Millen-nials and Curiosity
Millen-nials and Curiosity
Stress and Uncertainty: Key Barriers to Millennial Curiosity
A growing body of research outlines that Millennials, the generation born after 1981, are risk averse when making financial decisions. They are more likely to save money than invest it, which can have adverse impacts on their financial future.
However, is risk aversion impacting other aspects of Millennials’ lives on a global level? For example, Millennials have been found to be the most stressed generation and have high anxiety. In addition, a study of Millennials across the globe found that they feel their career drive is intimidating to older generations.
Our State of Curiosity Report, which measures workplace curiosity in China, Germany, and the United States, examines workplace curiosity along four dimensions, inquisitiveness, creativity in problem solving, openness to other ideas, and distress tolerance. This research found that Millennials have lower distress tolerance in the workplace compared to other generations. Distress tolerance allows a person to take risks, to persevere, and to approach the new and unfamiliar without fear. While Millennials are the most inquisitive, creative, and open to new ideas, they are also the least distress tolerant.
What if low distress tolerance is impacting Millennial careers? For example, worried about what others may think, an employee may choose to not speak up and share an idea. In decision making, an employee may choose to implement what they perceive to be a less risky opportunity when something seemingly bolder could create greater positive change.
According to Jennifer Deal, Senior Research Scientist at the Center for Creative Leadership (CCL©) in San Diego, California, life stage could be playing a larger role than generation.
“Generation doesn’t typically matter very much for many aspects of work. What really matters is life stage, and I would guess that especially when you’re talking about something like curiosity and creativity in the workplace, career stage would also matter. We don’t see many differences that are actually a function of generation. What we see are differences that are a function of life stage, or career stage, or level in the organization.”
Caroline Beaton, a workplace psychology journalist who focuses on Millennials, points to a new life stage called emerging adulthood. She feels that having a plethora of choices has disabled decision-making among young adults. “I believe that our generation has produced this life stage out of a surplus of options.” Beaton adds:
“There’s a misconception that Millennials are just an entirely different breed or species. And that’s just not the case at all. We’re human, and like any human we’re formed by our circumstances…our brains haven’t changed in millennia, but what has changed is our outside circumstances. Previous generations, they sort of struggled in their twenties with a deficit of options and opportunity. Millennials are characterized by this surplus of options. We have so many choices, millions and millions because suddenly our definition of success is completely different from other generations.”
Breaking down age into 5-year increments highlights that something is happening in the space of emerging adulthood.
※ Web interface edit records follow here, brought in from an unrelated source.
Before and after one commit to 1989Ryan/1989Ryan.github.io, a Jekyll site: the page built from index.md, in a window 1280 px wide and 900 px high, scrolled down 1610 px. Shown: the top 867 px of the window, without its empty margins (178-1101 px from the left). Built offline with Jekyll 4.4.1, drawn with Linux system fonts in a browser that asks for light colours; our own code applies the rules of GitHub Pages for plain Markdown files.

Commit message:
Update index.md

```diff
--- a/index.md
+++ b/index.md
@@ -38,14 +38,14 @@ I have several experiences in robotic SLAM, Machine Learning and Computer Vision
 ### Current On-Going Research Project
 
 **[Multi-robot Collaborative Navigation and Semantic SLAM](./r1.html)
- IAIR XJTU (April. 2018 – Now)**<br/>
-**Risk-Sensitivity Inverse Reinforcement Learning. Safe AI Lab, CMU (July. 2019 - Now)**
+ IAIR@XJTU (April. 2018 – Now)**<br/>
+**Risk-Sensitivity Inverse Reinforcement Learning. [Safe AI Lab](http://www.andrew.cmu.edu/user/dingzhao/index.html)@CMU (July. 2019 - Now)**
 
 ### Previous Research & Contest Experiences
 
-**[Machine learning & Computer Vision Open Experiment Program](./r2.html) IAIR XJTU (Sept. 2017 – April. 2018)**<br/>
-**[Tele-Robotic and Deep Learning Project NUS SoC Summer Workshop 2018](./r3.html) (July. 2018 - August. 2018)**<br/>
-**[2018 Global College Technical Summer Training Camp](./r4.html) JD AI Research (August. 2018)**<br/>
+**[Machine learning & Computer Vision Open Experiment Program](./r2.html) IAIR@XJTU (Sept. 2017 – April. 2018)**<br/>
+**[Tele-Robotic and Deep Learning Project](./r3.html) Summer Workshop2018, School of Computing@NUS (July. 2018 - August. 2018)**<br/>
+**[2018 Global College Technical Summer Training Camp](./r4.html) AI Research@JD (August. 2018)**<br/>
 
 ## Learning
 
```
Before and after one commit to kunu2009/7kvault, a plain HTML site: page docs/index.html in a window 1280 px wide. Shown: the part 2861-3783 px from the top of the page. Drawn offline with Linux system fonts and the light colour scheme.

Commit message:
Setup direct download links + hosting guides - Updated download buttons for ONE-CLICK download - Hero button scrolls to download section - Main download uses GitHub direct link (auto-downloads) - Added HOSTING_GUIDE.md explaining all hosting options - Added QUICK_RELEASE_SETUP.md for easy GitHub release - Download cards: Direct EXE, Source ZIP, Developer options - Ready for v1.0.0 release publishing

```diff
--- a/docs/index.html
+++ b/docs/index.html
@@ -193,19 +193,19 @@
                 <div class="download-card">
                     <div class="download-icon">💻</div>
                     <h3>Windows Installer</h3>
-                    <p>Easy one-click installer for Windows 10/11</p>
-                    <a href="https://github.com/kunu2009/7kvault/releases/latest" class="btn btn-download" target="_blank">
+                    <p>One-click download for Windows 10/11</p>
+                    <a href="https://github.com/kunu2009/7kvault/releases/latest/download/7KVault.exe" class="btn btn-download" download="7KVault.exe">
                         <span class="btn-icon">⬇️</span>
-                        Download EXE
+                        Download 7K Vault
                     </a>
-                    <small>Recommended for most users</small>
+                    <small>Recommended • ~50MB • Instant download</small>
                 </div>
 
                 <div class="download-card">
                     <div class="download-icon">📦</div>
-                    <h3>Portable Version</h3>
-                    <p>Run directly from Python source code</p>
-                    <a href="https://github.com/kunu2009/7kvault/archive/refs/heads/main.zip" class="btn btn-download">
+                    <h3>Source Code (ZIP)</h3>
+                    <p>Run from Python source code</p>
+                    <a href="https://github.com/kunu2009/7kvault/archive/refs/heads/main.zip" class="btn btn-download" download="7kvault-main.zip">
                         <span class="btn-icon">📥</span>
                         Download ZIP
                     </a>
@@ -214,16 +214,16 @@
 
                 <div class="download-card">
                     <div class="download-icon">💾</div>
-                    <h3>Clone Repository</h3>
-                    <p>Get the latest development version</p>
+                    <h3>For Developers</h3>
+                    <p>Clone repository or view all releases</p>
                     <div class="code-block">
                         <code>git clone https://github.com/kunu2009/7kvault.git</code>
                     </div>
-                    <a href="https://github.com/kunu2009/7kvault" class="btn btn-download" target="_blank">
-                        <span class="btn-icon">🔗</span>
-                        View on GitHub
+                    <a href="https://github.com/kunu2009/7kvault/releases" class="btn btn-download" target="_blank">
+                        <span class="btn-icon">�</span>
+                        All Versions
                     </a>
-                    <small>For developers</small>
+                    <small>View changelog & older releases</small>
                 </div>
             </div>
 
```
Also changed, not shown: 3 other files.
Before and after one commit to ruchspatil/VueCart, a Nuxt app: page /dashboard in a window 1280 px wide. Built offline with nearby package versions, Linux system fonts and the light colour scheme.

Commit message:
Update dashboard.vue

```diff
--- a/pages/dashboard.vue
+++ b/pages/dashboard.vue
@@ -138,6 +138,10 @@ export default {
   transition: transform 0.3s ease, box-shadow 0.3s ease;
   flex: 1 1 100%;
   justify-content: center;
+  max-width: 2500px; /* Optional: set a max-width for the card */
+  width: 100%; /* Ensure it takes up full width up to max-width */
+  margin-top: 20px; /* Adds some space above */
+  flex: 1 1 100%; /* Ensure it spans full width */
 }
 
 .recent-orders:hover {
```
Young adults ages 22 to 26 score the lowest distress tolerance and some of the highest openness to other ideas. These findings support the idea that this age group feels a plethora of options that could be making it difficult for them to express curiosity in the workplace.
Five years later and young adults have a distress tolerance of 52.4 compared to 48.2 among 22 to 26-year-olds. Creativity in problem solving and inquisitiveness also rise. All scores fluctuate through each five-year increment, but comparing 22 to 26-year-olds with 27 to 31-year-olds highlights big changes.
Jennifer Mueller, Associate Professor of Management at the University of San Diego, studies bias against creative ideas. She has found that people think they like creativity, but they dislike uncertainty. This dichotomy creates a tension that disincentives creativity.
“Research shows that Millennials can generate ideas with high levels of originality, but are less interested in elaborating on them or generating a lot of them. The question is why. Could the mindset instilled in classrooms with rubrics and multiple choice test create an intolerance for ambiguity and uncertainty—making students want to pursue the ‘best’ answers teachers will accept, not creative answers that are unknown. So there’s a winding panic that when you generate a new idea, people are more likely to hate it than love it. People don’t realize they hate creativity, because they hate uncertainty, they hate not knowing.”
Ultimately, there is an opportunity to help younger Millennials, 22 to 26-year-olds, narrow their choices. Helping young adults enter fulfilling careers early will mediate their stress and activate their workplace curiosity sooner, thus having a greater impact on innovation throughout their work life. Increasing overall workplace distress tolerance becomes the next goal where all employees can benefit and creating safe spaces for uncertainty will help employees activate creativity, curiosity, and innovation.